The group were the first cohort of trainees to be recruited to the placements at Trinity, enabling them to gain valuable experience in providing psychological support around grief and loss.
The trainees each have an average case load of three patients. On a weekly basis they spend two to three hours with patients, with additional time spent on documentation.
All the clients seen by the trainees are first assessed and screened by a senior member of the patient and family support team.
Letizia Perna-Forrest, head of patient and family support at the hospice, said: “Working with grief and loss on a daily basis can at times be a challenge, but the skills I believe our trainees gain through this work are innumerable. This experience enables counsellors to develop experience and self-awareness that a classroom discussion could never achieve.”
All trainees were in an advanced stage of training with a British Association for Counselling and Psychotherapy (BACP) or UK Council for Psychotherapy (UKCP) accredited programme and had previous experience of counselling.
Once recruited, the volunteers underwent a comprehensive organisational and department induction.
Along with access to informal support from the hospice team, group clinical supervision was also arranged by the hospice to provide additional support and maximise their learning experience.
On a monthly basis, the group meet for three hours with their clinical supervisor, senior counsellor Mark Craven, for formal reflection and case discussions. The trainees report that these sessions have been a fantastic learning experience that has supported and improved their placement.
The trainees also have the opportunity to participate in the hospice’s monthly Schwartz Centre Rounds and quarterly training for patient and family support volunteers.
Over the year, the first cohort of trainee counsellors have supported twenty-two bereaved friends and relatives.
Three of the trainees are planning to stay on for a further year of placement, with a new trainee due to join to hospice soon, along with an art therapy trainee who will also complete a placement at the hospice over the 2016-2017 academic year.
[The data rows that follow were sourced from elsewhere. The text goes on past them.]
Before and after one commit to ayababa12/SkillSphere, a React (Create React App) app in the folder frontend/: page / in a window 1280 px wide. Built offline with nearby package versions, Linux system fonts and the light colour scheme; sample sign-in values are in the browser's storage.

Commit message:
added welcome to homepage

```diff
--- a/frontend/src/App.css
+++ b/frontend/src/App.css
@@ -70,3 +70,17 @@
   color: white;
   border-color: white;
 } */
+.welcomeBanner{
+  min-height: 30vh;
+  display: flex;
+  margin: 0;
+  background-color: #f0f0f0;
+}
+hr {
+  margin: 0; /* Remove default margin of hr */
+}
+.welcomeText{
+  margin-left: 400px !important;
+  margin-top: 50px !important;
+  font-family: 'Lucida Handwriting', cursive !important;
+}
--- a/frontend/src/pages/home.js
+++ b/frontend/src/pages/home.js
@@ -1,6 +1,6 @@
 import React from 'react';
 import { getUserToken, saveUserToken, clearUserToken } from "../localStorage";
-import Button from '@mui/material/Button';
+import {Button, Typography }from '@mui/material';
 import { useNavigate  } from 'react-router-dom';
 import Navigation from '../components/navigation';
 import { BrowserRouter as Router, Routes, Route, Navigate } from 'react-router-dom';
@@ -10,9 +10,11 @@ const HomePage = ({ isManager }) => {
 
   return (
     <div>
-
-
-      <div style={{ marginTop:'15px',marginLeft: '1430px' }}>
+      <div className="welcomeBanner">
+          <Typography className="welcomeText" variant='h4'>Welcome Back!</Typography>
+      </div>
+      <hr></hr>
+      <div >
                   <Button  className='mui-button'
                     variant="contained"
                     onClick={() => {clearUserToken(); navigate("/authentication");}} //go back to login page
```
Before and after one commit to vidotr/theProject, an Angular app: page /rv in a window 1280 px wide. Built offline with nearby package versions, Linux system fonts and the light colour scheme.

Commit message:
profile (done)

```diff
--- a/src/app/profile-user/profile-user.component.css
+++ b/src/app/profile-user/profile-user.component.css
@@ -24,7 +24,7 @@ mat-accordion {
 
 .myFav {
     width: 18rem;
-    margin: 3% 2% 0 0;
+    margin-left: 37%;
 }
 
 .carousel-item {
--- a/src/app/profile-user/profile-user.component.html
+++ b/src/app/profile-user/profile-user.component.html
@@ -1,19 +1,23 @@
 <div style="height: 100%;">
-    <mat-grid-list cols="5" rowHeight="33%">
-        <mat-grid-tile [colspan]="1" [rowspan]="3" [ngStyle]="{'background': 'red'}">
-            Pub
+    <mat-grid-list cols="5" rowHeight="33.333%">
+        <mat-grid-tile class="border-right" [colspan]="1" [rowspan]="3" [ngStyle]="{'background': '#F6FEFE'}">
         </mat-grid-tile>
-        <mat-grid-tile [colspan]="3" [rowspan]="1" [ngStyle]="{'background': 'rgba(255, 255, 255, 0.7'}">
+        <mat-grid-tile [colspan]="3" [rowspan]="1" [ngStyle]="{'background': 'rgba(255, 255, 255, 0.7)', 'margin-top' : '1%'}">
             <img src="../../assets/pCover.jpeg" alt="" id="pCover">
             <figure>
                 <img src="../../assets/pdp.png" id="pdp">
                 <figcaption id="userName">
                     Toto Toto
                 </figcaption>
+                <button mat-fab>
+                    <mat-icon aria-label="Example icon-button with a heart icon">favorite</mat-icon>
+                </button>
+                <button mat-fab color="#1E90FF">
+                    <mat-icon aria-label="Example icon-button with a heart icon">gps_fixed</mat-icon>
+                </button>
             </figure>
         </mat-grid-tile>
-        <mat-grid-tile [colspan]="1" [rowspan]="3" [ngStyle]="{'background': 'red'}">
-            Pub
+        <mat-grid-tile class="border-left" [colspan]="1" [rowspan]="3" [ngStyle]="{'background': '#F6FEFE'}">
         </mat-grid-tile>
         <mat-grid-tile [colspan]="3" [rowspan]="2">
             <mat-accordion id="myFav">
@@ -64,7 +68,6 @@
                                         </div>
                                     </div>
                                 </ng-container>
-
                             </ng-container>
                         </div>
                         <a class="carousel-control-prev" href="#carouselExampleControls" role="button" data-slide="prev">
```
Chris Millwater, a trainee psychotherapist who completed the placement at Trinity, said: “I feel I have learned a lot, not only about grief and bereavement related to hospice work, but in relation to dealing with loss in general. It has been a privilege to work with the clients and I have felt so supported by every person that I have come into contact with at Trinity.”